Data is cool. First, its very name is both singular and plural, like sheep or fish. (And don’t get all grammatical on me, you datum-is-singular apologists.) Second, it’s so definitive – something is 57% or it isn’t. Pi is 3.14159-etc. Sure, you can argue about the data gathering, integrity, interpretation and the like. But, at least you are arguing about the objective, rather than the subjective.
But, what I really like about data is what it reveals about all things measured. It’s in that vein that I’ve been picking up a few interesting recent developments about data, measurement, and the public sector.
First, I read a really good write-up about website measurement in the Google Public sector blog. It’s a really nice case example of data analytics 101 for a website. And, just like the writer, I have had that same giddy feeling when reviewing data from a website’s traffic and other stats.

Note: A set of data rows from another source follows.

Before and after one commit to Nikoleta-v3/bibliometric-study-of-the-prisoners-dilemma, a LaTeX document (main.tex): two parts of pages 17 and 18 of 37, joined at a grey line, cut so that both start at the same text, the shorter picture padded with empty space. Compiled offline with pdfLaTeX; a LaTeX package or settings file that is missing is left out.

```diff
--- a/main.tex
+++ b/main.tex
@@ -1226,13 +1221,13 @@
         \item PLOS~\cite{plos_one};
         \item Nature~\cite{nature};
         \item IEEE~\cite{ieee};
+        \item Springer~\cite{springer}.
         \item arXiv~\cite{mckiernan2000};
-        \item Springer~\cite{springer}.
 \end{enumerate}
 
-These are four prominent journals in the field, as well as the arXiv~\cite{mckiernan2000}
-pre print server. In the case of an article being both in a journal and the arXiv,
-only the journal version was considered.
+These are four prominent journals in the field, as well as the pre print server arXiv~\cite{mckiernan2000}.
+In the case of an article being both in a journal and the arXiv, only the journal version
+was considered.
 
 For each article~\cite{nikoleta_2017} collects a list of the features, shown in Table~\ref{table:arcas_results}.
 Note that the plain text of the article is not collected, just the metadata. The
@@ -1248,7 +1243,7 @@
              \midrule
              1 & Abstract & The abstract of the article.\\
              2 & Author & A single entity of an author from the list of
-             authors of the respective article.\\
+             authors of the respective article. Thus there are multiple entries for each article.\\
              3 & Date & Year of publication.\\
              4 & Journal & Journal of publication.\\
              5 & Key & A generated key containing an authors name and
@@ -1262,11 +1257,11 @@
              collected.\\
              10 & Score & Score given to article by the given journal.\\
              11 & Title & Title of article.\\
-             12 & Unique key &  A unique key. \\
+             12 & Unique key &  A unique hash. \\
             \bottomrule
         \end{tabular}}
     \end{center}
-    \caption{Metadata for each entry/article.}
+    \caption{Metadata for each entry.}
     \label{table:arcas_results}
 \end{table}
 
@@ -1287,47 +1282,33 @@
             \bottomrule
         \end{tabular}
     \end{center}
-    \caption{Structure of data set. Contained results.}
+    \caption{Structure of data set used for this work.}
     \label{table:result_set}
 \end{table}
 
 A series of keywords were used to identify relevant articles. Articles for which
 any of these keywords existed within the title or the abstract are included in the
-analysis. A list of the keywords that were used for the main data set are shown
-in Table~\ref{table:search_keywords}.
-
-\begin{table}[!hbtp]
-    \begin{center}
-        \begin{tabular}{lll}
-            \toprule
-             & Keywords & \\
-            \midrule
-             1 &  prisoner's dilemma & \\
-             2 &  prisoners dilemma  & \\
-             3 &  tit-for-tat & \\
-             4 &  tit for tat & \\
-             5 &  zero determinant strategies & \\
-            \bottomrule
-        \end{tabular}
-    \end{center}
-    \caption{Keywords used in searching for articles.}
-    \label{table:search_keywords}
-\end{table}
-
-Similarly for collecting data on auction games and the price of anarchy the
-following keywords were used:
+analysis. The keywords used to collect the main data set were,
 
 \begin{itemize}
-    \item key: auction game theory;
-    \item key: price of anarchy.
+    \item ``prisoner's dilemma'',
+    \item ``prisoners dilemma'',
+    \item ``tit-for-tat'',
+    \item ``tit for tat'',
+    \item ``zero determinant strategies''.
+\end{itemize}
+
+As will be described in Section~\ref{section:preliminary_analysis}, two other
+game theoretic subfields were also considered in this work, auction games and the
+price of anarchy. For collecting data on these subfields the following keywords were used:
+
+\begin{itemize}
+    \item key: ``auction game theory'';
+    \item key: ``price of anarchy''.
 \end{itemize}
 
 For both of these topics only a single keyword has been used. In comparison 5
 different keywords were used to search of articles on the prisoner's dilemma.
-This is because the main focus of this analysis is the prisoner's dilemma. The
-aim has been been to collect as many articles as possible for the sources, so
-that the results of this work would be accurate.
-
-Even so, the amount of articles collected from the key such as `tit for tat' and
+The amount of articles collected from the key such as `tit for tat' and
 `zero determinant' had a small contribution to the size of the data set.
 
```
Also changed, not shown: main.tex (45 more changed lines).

Second, there was a good write-up about the social media side of data gathering and measurement in InformationWeek. It discusses the CIA’s investment in the social media monitoring from Visible Technologies. Good stuff, but not especially unique – you can get listeners, monitoring, and semantic trending built into nGenera’s collaboration server right now.
Third, we just published our 2010 research agenda for nGenera’s Government Insight program and are excited about some of the research vectors we intend to explore. In the major topic area of “Leading in the age of unbounded data,” we expect to cover into listening, massively customized analytics, orchestrating, and methods for reaching beyond stereotypes.
Content may be king, but data is the kingmaker. If you haven’t done so in a while, I recommend you brush up on the latest in data analytics, visualization and simulation. In a world awash in data, the ability to interpret and apply it in real-time will be increasingly a critical success factor differentiating between market leaders and followers, whether they be public or private sector.